If you have received a Notice to Appear ("NTA"), you must take immediate action. An NTA is an official legal document that begins immigration court proceedings leading to removal. More specifically, an NTA is Form I-862 completed and sent by the U.S. Department of Homeland Security. These are issued and filed with the relevant immigration court and, as noted, it is the official start of removal proceedings. In other words, if you have received an NTA, the government is attempting to deport you.
An NTA will be sent by mail, hand-delivered, or will be sent to a person's attorney (if they have one on record). An NTA will also have a court date requiring the person (or his/her attorney) to appear at a court hearing at the courthouse listed on the NTA. Typically, the NTA will provide a court date that is at least 10 days out from the date of the NTA.
An NTA will also contain information about the person to be deported, such as name and address. If these are incorrect on the NTA, the information should be corrected. Further, the NTA will state the person's status -- such as an arriving alien (usually a person detained at a point of entry), an alien present in the U.S. who has not been admitted/paroled or an alien admitted but are removable. Again, if this information is incorrect, the information should be corrected. The person's status matters because, under the immigration laws, different alien categories have different potential legal defenses to removal/deportation.
An NTA will also state briefly the factual claims being made by the government concerning why you are removable/deportable.
The Importance of Showing Up for the Scheduled Hearing
All judges are unhappy when people do not show up for scheduled hearings (or do not send a lawyer). Being a "no-show" indicates a lack of respect for the judicial process and for the court itself. Failure to appear will lessen any amount of sympathy that the judge might have for you and your case. Further, failure to appear will have legal consequences, such as an in absentia removal order. At the initial hearing, typically called the Master Calendar hearing, you (or your lawyer) are required to state how you plead to the claims made by the government. You can contest the charges of removability or admit the charges but ask for a waiver or offer a legal defense to removal.

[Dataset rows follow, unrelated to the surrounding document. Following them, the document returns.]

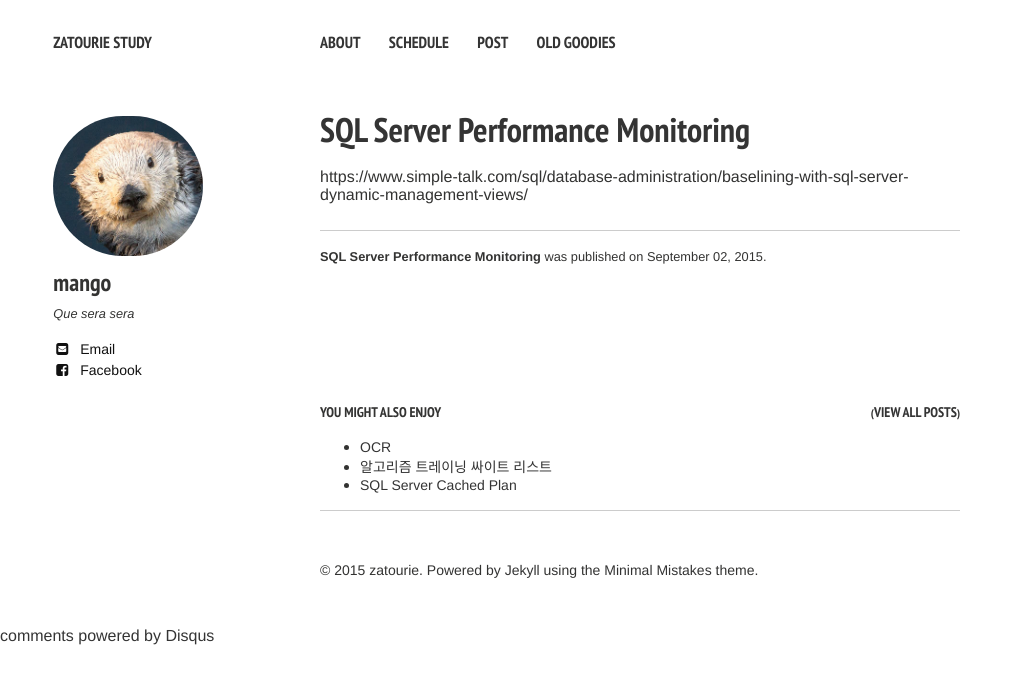
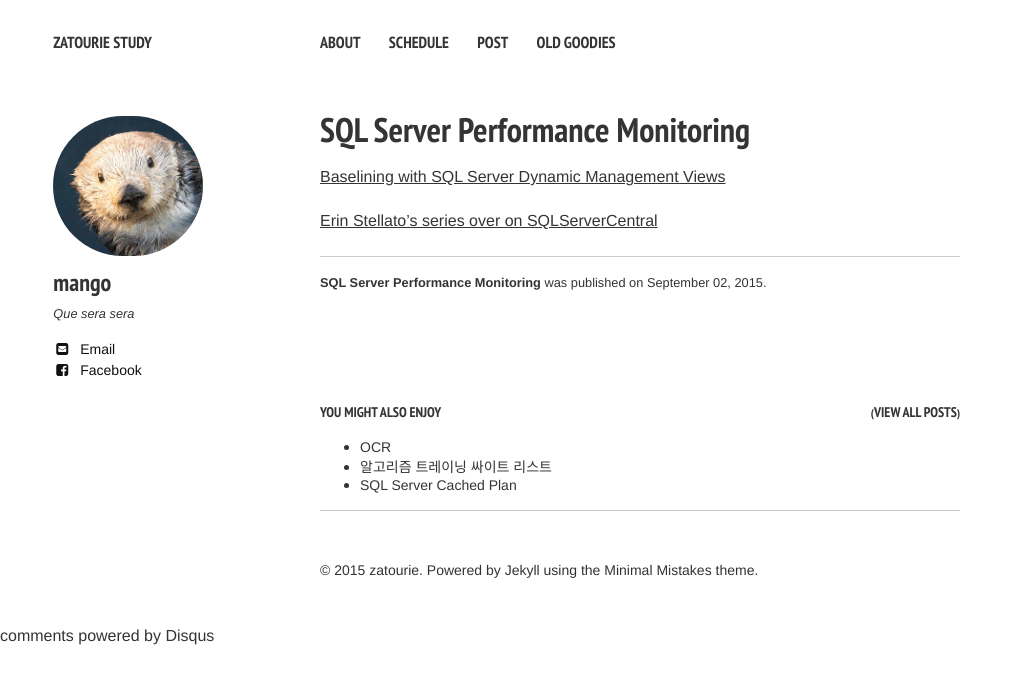
Before and after one commit to zatourie/zatourie.github.io, a Jekyll site: the page built from _posts/2015-09-02-SQL_Server_Performance.md, in a window 1280 px wide. Shown: the top 684 px of the page, without its empty margins (0-1023 px from the left). Built offline with Jekyll 4.4.1, drawn with Linux system fonts in a browser that asks for light colours; nearby versions of some CDN libraries; comment, search, counter and statistics services are not loaded.

Commit message:
add a link

```diff
--- a/_posts/2015-09-02-SQL_Server_Performance.md
+++ b/_posts/2015-09-02-SQL_Server_Performance.md
@@ -11,4 +11,7 @@ author: mango
 share: false
 comments: true
 ---
-https://www.simple-talk.com/sql/database-administration/baselining-with-sql-server-dynamic-management-views/
+
+[Baselining with SQL Server Dynamic Management Views](https://www.simple-talk.com/sql/database-administration/baselining-with-sql-server-dynamic-management-views/)
+
+[Erin Stellato's series over on SQLServerCentral](http://www.sqlservercentral.com/Authors/Articles/Erin_Stellato/351331/)
```
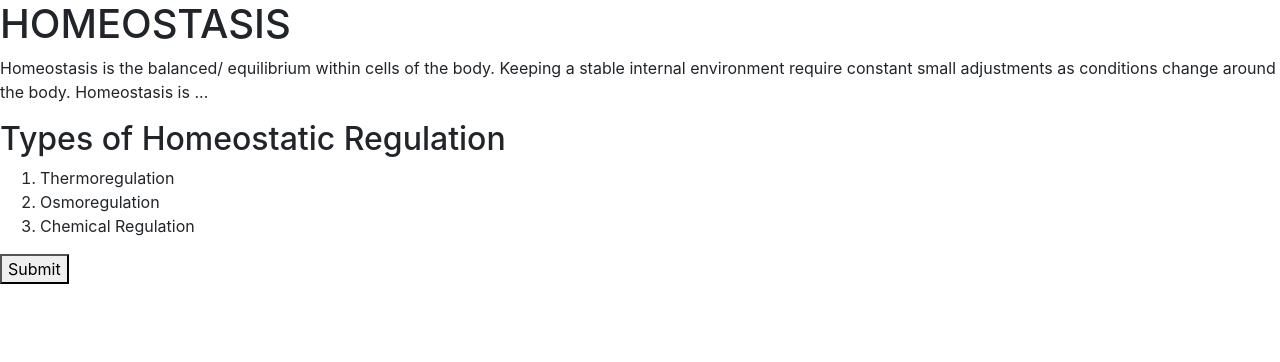
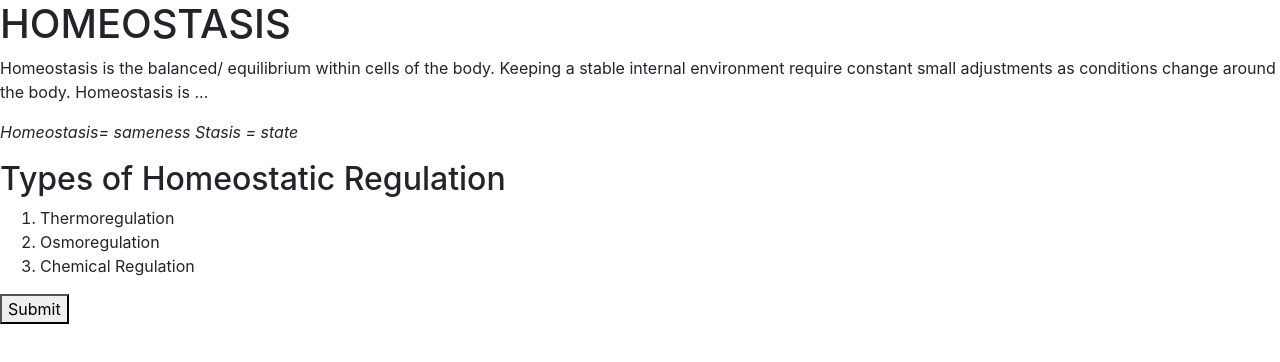
Before and after one commit to trivaini/group-project, a plain HTML site: page index.html in a window 1280 px wide. Drawn offline with nearby package versions, Linux system fonts and the light colour scheme.

Commit message:
homeo latin words

```diff
--- a/index.html
+++ b/index.html
@@ -13,6 +13,10 @@
 <p>
 	Homeostasis is the balanced/ equilibrium within cells of the body. Keeping a stable internal environment require constant small adjustments as conditions change around the body. Homeostasis is ...
 </p>
+
+<p>
+<em>Homeostasis= sameness Stasis = state</em>
+</p>
 </div>
 <h2>
 	Types of Homeostatic Regulation
```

In addition, the government's lawyer will appear and give the judge more details on why you should be removed/deported. If you (or your lawyer) fail to appear, you cannot offer counter-evidence or argue against removal/deportation. If you fail to appear, the judge may accept the government's position and order you removed in absentia. Failure to appear may also prevent you from raising certain defenses in later hearings or on appeal.
In short, obtain legal advice from a top-tier immigration attorney and make sure that you (or your lawyer) appear at the time and place written out on the NTA.
Contact Yekrangi & Associates Today
For more information, contact the Orange County Immigration Attorneys at Yekrangi & Associates today. You are not alone and we will fight for you. Yekrangi & Associates works to meet a higher standard. Our first goal is your satisfaction. Contact us at (949) 478-4963 to schedule a consultation or complete our convenient “Get Your Consultation” form here. We are located in Irvine, California.